• **How to complete this task**
Find the lines holding the string "content" in the data, then copy all of them.

• **Records supplied**
++++

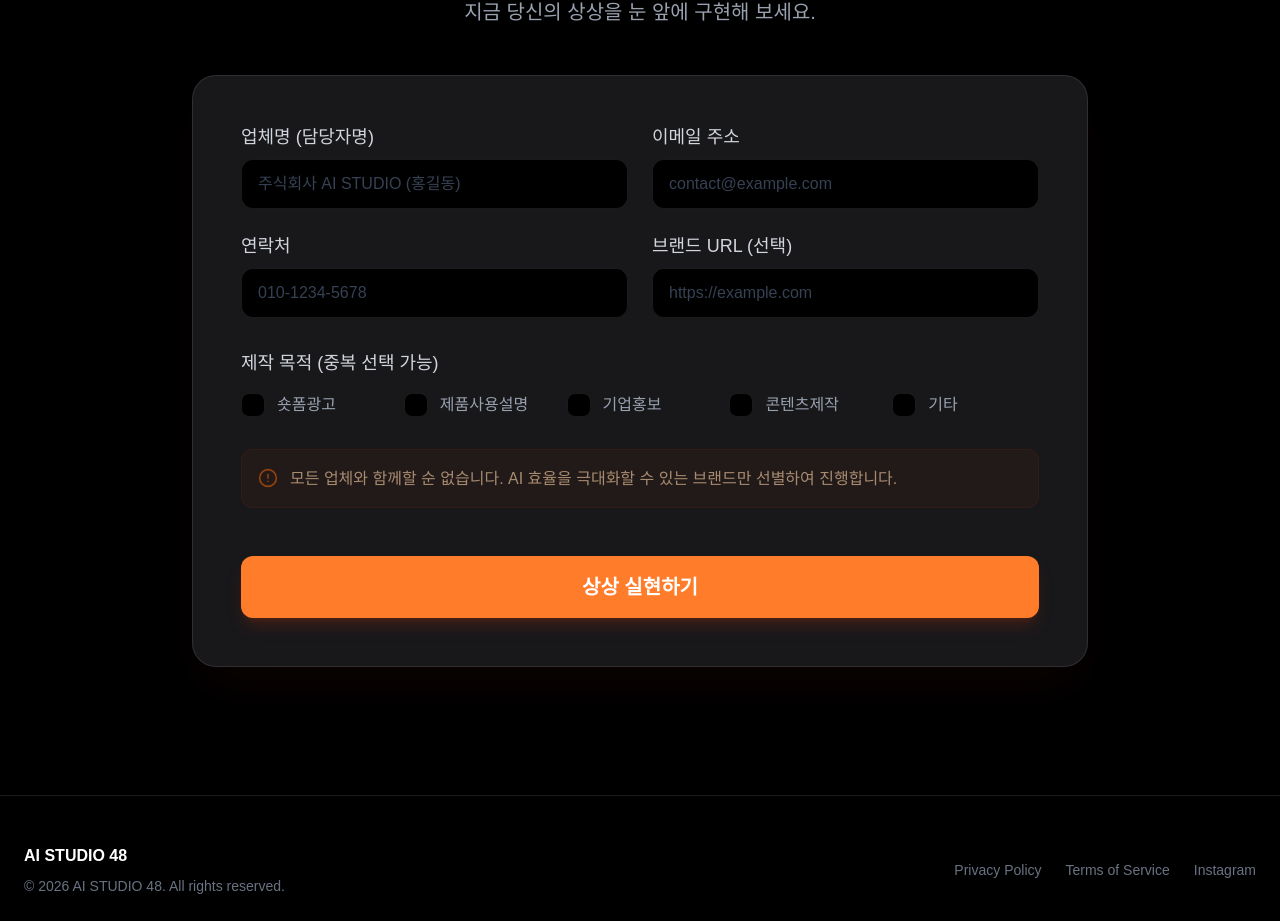
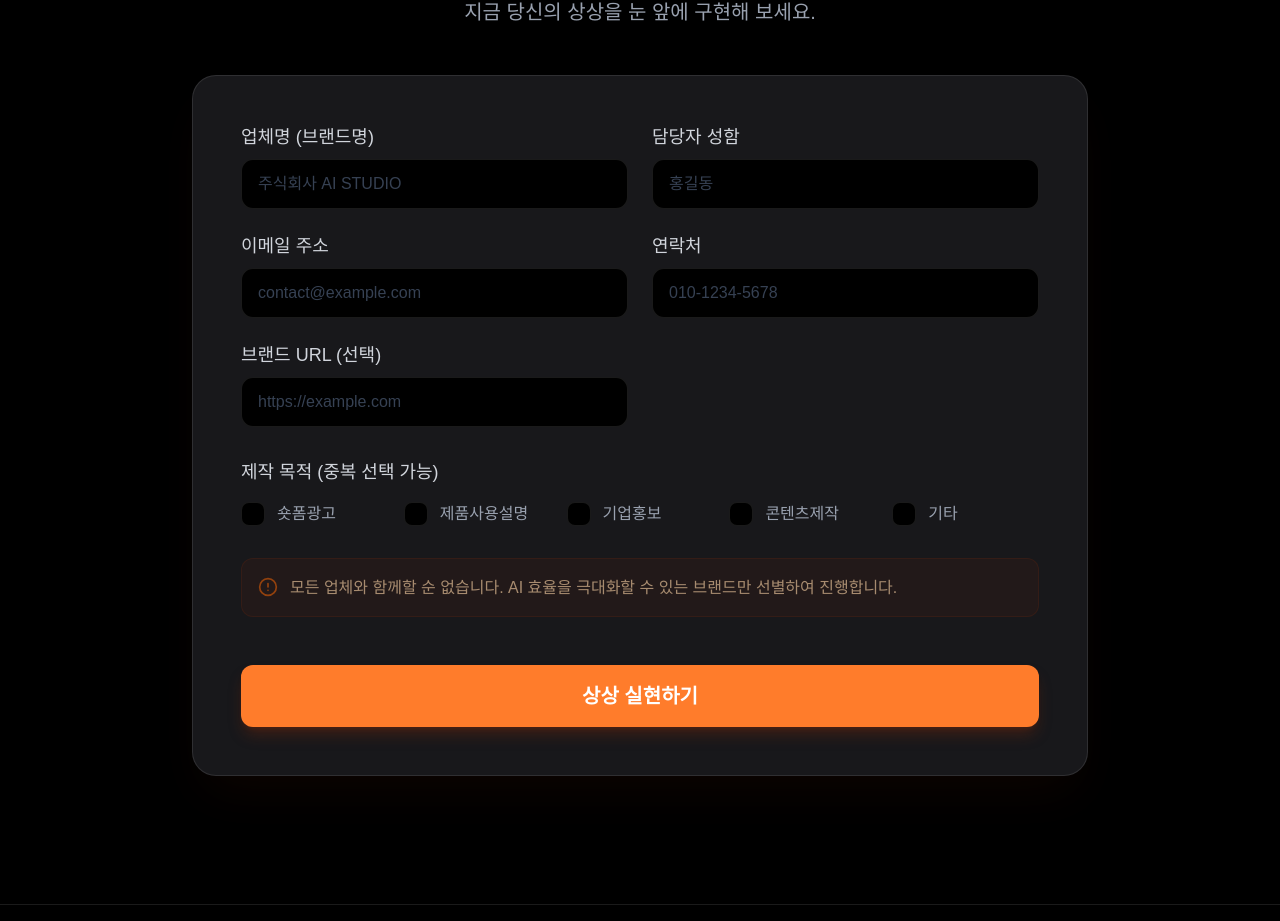
Before and after one commit to beige-96/creative-must, a React (Vite) app: page / in a window 1280 px wide. Shown: the part 5800-6721 px from the top of the page. Built offline with nearby package versions, Linux system fonts and the light colour scheme; a web font is replaced by a local one.

Commit message:
feat: update notion database schema and split form fields (name, company)

```diff
--- a/api/notion.ts
+++ b/api/notion.ts
@@ -10,7 +10,7 @@ export default async function handler(
   }
 
   try {
-    const { name, company, url, contact, email, purpose } = request.body;
+    const { name, company, url, contact, email, purpose, otherPurpose } = request.body;
     const NOTION_TOKEN = process.env.NOTION_TOKEN;
     const DATABASE_ID = process.env.NOTION_DATABASE_ID;
 
@@ -27,12 +27,12 @@ export default async function handler(
     await notion.pages.create({
       parent: { database_id: DATABASE_ID },
       properties: {
-        // '이름' 컬럼 (Title)
+        // '이름' 컬럼 (Title) - 담당자 성함
         이름: {
           title: [
             {
               text: {
-                content: name,
+                content: name || '',
               },
             },
           ],
@@ -42,7 +42,7 @@ export default async function handler(
           rich_text: [
             {
               text: {
-                content: company,
+                content: company || '',
               },
             },
           ],
@@ -53,23 +53,27 @@ export default async function handler(
         },
         // '연락처' 컬럼 (Phone Number)
         연락처: {
-          phone_number: contact,
+          phone_number: contact || '',
         },
         // '이메일' 컬럼 (Email)
         이메일: {
-          email: email,
+          email: email || '',
         },
-        // '사용목적' 컬럼 (Multi-select)
-        사용목적: {
+        // '제작 목적' 컬럼 (Multi-select)
+        '제작 목적': {
           multi_select: (purpose || []).map((item: string) => ({
             name: item,
           })),
         },
-        // '요청일시' 컬럼 (Date)
-        요청일시: {
-          date: {
-            start: new Date().toISOString(),
-          },
+        // '기타 상세' 컬럼 (Rich Text)
+        '기타 상세': {
+          rich_text: [
+            {
+              text: {
+                content: otherPurpose || '',
+              },
+            },
+          ],
         },
       },
     });
--- a/src/app/components/CTA.tsx
+++ b/src/app/components/CTA.tsx
@@ -5,6 +5,7 @@ import { motion } from 'motion/react';
 import { AlertCircle } from 'lucide-react';
 
 interface FormData {
+  name: string;
   company: string;
   url: string;
   contact: string;
@@ -68,14 +69,25 @@ export const CTA = () => {
             <form onSubmit={handleSubmit(onSubmit)} className="space-y-8">
                 <div className="grid grid-cols-1 md:grid-cols-2 gap-6">
                     <div>
-                        <label className="block text-base md:text-lg font-normal text-gray-300 mb-2 leading-[1.5]">업체명 (담당자명)</label>
+                        <label className="block text-base md:text-lg font-normal text-gray-300 mb-2 leading-[1.5]">업체명 (브랜드명)</label>
                         <input
-                            {...register("company", { required: "업체명과 담당자명을 입력해주세요." })}
+                            {...register("company", { required: "업체명을 입력해주세요." })}
                             type="text"
-                            placeholder="주식회사 AI STUDIO (홍길동)"
+                            placeholder="주식회사 AI STUDIO"
                             className="w-full px-4 py-3 rounded-xl bg-black border border-white/10 text-white focus:border-[#FF7C2B] focus:ring-1 focus:ring-[#FF7C2B] outline-none transition-all placeholder:text-gray-700 text-[16px] md:text-base"
                         />
                         {errors.company && <span className="text-red-500 text-sm mt-1">{errors.company.message}</span>}
+                    </div>
+
+                    <div>
+                        <label className="block text-base md:text-lg font-normal text-gray-300 mb-2 leading-[1.5]">담당자 성함</label>
+                        <input
+                            {...register("name", { required: "성함을 입력해주세요." })}
+                            type="text"
+                            placeholder="홍길동"
+                            className="w-full px-4 py-3 rounded-xl bg-black border border-white/10 text-white focus:border-[#FF7C2B] focus:ring-1 focus:ring-[#FF7C2B] outline-none transition-all placeholder:text-gray-700 text-[16px] md:text-base"
+                        />
+                        {errors.name && <span className="text-red-500 text-sm mt-1">{errors.name.message}</span>}
                     </div>
 
                     <div>
```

++++

• **Written answer**
-                content: name,
+                content: name || '',
-                content: company,
+                content: company || '',
+                content: otherPurpose || '',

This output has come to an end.